[Before-and-after change data]

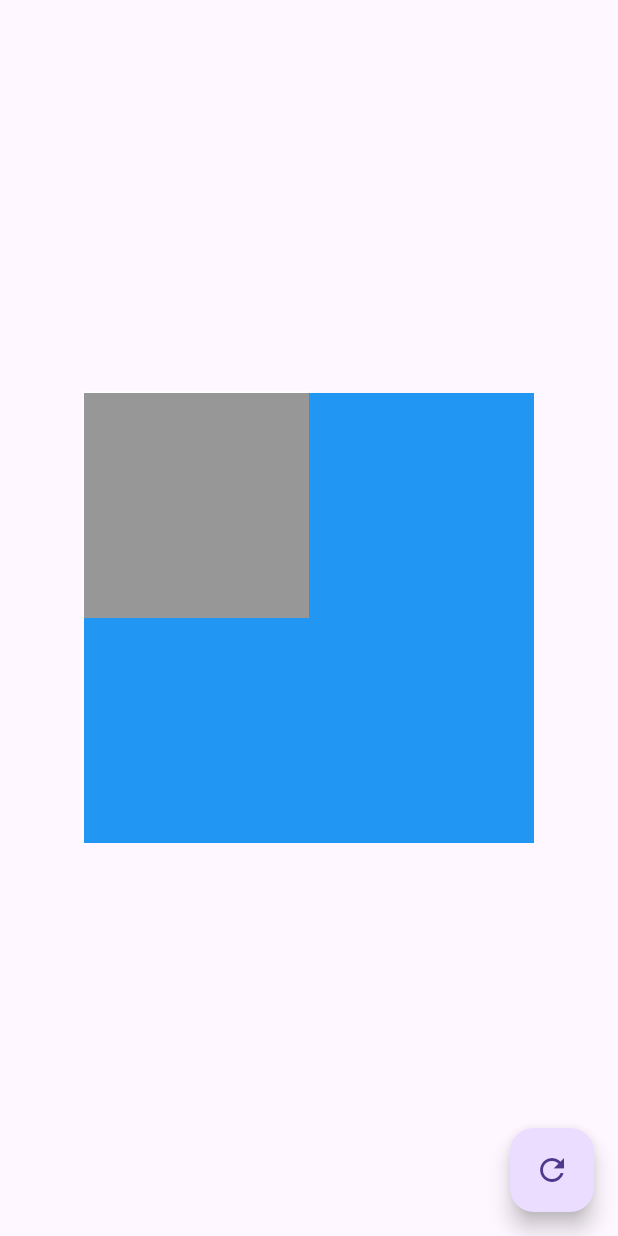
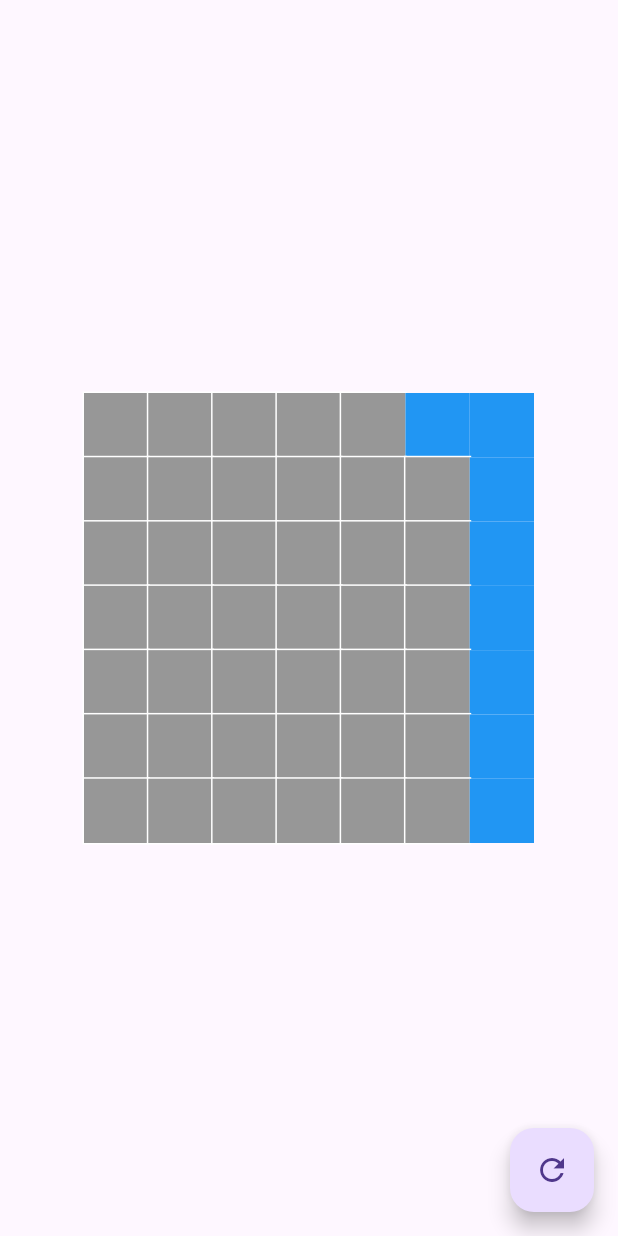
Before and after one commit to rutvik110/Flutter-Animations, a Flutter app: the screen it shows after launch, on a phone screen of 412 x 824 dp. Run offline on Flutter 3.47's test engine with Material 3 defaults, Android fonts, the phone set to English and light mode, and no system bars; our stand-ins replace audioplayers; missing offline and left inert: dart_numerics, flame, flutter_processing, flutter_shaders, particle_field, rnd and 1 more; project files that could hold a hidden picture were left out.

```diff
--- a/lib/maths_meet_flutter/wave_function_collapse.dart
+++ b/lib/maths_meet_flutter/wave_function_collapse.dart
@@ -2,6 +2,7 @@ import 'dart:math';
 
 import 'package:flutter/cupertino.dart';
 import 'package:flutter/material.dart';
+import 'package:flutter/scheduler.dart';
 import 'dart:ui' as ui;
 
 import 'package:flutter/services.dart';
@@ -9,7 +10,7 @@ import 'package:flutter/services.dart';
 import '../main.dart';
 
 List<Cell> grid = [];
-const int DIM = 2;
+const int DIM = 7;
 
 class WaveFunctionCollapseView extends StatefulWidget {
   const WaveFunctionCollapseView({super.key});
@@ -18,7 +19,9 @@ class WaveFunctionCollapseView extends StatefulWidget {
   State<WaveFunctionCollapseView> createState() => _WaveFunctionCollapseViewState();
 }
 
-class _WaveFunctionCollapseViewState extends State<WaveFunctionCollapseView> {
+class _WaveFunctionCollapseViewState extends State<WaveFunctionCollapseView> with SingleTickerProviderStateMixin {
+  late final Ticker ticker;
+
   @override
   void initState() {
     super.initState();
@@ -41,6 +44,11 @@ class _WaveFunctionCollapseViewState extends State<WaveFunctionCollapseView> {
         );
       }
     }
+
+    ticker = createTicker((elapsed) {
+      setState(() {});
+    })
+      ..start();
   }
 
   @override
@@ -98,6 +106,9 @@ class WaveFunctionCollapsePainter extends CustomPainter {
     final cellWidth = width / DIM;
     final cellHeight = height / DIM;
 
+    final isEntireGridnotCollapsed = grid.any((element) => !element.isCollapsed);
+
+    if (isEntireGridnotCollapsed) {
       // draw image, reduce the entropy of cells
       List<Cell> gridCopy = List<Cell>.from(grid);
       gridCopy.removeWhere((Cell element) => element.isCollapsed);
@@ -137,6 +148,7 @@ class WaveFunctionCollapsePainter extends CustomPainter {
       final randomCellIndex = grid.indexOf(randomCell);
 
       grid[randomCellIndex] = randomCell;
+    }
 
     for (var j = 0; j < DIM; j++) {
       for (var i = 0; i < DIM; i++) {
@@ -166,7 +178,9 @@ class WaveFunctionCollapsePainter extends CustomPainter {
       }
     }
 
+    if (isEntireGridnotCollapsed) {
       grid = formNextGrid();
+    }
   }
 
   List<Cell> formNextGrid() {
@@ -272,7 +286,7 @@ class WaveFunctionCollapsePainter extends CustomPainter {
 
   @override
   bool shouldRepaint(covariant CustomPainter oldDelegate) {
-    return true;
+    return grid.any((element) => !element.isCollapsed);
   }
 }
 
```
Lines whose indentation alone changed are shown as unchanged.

---

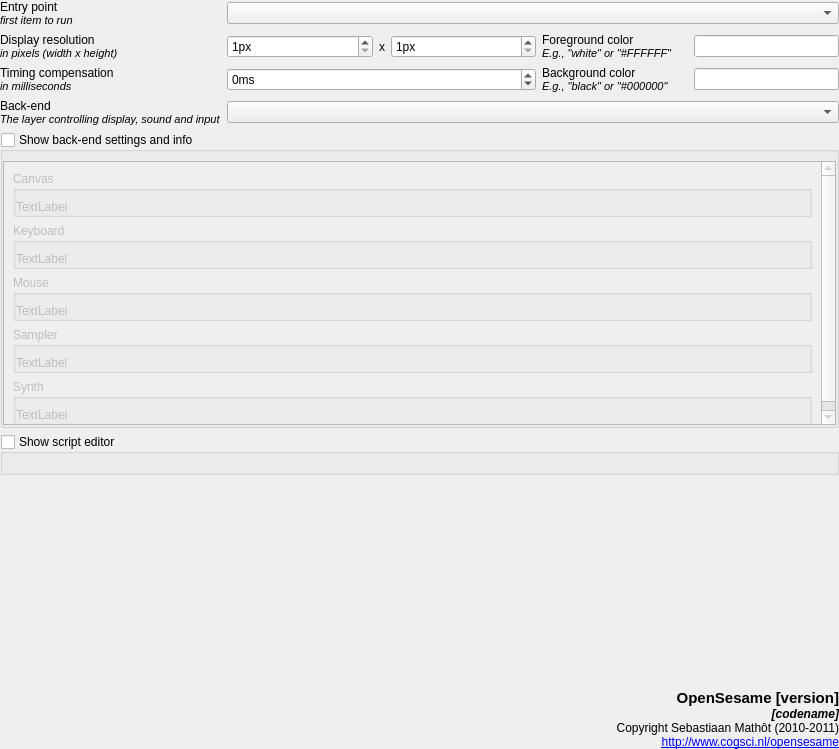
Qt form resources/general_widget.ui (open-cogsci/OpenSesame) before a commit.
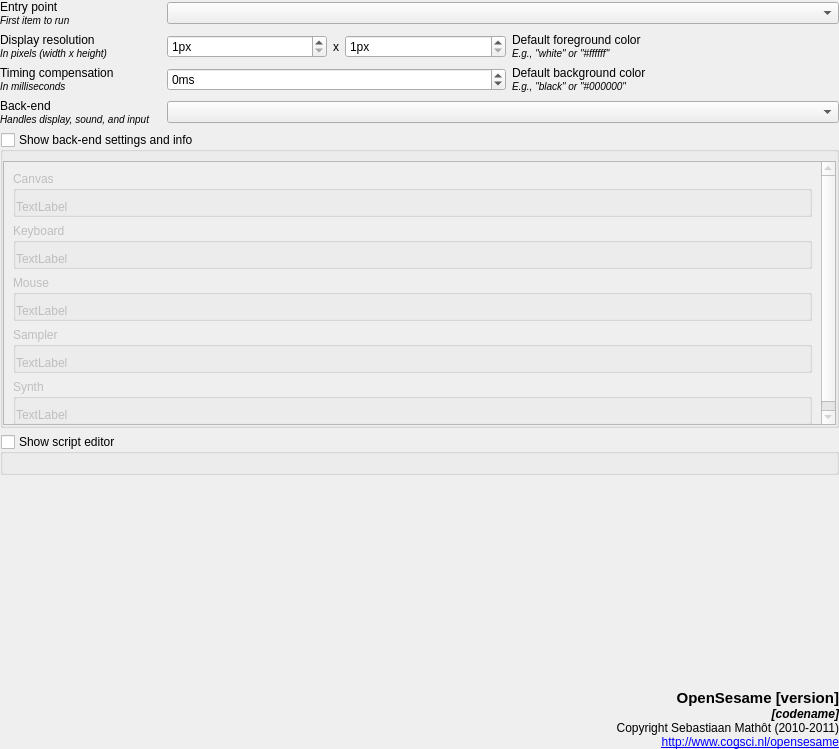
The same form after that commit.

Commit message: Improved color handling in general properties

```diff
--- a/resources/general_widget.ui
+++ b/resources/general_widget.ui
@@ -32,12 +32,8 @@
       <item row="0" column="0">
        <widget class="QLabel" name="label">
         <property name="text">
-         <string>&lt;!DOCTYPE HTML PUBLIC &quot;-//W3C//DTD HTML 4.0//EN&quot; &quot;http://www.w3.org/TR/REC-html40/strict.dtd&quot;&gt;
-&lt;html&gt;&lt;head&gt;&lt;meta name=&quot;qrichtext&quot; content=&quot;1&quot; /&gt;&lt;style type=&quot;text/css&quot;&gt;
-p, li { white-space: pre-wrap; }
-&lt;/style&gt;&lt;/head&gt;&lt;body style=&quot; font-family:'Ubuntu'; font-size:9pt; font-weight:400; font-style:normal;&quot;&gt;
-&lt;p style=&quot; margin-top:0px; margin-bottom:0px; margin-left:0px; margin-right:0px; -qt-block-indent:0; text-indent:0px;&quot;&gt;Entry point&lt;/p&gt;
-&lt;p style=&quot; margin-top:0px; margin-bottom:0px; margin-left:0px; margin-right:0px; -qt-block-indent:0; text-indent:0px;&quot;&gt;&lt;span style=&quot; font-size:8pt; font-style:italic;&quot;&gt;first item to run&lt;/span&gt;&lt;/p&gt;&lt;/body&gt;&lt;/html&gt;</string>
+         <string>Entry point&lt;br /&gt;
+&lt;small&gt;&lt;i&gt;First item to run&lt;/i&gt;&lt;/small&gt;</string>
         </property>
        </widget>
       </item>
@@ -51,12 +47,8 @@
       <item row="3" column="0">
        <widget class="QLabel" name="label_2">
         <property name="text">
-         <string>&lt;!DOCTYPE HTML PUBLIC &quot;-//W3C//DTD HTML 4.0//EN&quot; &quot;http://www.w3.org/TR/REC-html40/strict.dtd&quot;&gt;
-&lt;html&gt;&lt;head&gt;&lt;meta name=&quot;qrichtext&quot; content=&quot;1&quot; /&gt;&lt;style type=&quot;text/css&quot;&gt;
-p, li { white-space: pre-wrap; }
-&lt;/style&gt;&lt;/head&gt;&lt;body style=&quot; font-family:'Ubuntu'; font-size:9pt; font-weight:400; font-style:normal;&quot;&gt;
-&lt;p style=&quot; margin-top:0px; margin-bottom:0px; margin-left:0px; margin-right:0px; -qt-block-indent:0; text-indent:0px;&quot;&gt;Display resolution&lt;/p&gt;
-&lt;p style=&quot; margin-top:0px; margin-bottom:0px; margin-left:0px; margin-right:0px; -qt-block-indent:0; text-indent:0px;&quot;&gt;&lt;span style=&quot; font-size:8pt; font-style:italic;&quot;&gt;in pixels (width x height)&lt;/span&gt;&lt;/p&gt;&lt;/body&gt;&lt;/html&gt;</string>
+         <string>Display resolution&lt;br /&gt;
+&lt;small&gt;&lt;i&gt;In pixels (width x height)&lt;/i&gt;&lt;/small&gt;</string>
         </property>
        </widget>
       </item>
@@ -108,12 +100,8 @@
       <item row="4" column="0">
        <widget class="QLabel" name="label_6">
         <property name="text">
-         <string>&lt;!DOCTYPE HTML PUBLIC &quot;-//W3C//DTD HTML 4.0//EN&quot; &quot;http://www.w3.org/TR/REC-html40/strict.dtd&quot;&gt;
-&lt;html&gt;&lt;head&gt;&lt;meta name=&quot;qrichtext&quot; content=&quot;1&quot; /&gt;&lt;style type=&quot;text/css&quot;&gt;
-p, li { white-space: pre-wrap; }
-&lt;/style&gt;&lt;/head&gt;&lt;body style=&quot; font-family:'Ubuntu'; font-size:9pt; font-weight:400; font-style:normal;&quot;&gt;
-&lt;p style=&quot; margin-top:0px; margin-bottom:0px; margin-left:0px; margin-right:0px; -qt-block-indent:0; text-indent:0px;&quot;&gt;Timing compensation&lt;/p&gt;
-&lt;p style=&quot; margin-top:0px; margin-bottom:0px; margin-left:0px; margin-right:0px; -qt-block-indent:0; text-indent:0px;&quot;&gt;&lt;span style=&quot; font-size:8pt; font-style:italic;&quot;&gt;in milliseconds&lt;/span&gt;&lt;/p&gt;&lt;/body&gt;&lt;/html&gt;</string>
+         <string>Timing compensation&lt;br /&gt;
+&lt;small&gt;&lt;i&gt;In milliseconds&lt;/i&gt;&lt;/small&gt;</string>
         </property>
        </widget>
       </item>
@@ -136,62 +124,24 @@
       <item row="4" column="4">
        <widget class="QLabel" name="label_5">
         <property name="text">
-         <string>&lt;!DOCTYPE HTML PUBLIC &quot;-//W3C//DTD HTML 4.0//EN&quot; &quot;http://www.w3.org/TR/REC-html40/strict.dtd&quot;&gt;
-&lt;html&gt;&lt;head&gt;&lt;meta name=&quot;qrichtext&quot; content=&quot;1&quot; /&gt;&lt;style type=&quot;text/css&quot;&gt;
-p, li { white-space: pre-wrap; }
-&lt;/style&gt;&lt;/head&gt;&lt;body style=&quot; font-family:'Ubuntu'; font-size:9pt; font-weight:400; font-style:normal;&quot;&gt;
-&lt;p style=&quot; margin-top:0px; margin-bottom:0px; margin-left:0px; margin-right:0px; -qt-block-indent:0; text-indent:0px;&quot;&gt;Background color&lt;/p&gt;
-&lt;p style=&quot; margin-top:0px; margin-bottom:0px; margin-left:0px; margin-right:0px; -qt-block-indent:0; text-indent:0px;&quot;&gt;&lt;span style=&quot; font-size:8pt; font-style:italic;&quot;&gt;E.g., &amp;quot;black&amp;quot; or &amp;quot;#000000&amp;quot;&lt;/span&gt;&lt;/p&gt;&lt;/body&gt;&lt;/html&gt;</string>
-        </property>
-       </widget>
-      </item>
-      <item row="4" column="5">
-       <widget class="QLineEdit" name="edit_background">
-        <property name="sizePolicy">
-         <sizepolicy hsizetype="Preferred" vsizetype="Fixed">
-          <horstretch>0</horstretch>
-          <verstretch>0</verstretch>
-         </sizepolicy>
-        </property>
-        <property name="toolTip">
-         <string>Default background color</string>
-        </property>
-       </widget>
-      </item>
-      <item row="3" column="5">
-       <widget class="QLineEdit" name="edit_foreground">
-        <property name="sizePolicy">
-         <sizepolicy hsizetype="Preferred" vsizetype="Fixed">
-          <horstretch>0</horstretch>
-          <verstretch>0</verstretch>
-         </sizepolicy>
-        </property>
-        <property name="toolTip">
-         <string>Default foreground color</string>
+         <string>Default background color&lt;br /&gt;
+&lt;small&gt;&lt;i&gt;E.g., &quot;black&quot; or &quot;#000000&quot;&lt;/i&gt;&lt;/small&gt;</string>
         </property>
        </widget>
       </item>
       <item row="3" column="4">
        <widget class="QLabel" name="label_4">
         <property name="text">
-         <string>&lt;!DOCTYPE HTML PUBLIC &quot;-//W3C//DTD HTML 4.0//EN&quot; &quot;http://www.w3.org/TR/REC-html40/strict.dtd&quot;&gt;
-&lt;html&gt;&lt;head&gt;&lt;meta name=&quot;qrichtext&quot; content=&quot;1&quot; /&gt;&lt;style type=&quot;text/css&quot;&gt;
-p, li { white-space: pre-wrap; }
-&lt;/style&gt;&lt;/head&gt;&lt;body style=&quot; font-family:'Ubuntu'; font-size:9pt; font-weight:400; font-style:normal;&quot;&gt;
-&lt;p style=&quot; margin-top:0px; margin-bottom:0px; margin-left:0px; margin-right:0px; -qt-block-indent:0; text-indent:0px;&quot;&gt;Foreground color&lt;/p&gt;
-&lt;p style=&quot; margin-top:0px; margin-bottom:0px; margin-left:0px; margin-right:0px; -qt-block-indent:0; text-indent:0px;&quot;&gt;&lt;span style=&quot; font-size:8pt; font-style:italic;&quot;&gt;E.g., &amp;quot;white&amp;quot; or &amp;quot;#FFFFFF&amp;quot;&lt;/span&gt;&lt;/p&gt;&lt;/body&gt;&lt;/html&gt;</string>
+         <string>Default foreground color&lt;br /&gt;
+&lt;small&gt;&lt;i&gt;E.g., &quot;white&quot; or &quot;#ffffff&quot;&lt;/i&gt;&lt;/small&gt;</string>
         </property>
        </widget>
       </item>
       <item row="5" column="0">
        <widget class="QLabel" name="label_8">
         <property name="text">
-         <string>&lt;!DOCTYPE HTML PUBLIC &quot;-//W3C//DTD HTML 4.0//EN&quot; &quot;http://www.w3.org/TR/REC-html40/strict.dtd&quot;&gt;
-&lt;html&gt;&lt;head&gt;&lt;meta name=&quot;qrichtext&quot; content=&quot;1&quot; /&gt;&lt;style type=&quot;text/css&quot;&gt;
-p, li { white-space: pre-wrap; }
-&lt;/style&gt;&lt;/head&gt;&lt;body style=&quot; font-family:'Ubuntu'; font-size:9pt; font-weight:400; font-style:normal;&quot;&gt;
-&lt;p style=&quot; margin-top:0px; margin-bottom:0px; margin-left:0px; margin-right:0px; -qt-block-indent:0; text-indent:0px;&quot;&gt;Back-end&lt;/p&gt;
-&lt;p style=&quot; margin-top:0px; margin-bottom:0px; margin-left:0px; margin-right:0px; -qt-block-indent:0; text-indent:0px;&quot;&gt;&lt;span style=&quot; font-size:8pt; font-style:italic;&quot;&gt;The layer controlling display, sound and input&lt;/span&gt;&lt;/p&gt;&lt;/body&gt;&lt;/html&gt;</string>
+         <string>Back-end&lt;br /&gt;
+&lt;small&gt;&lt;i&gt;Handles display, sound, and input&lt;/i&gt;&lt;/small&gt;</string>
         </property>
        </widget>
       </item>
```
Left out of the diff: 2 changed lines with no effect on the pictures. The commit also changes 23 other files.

__Exercise brief__. In the lines above, find the word "formNextGrid" and copy every line it occurs in.

__Answer for this exercise__.
       grid = formNextGrid();
   List<Cell> formNextGrid() {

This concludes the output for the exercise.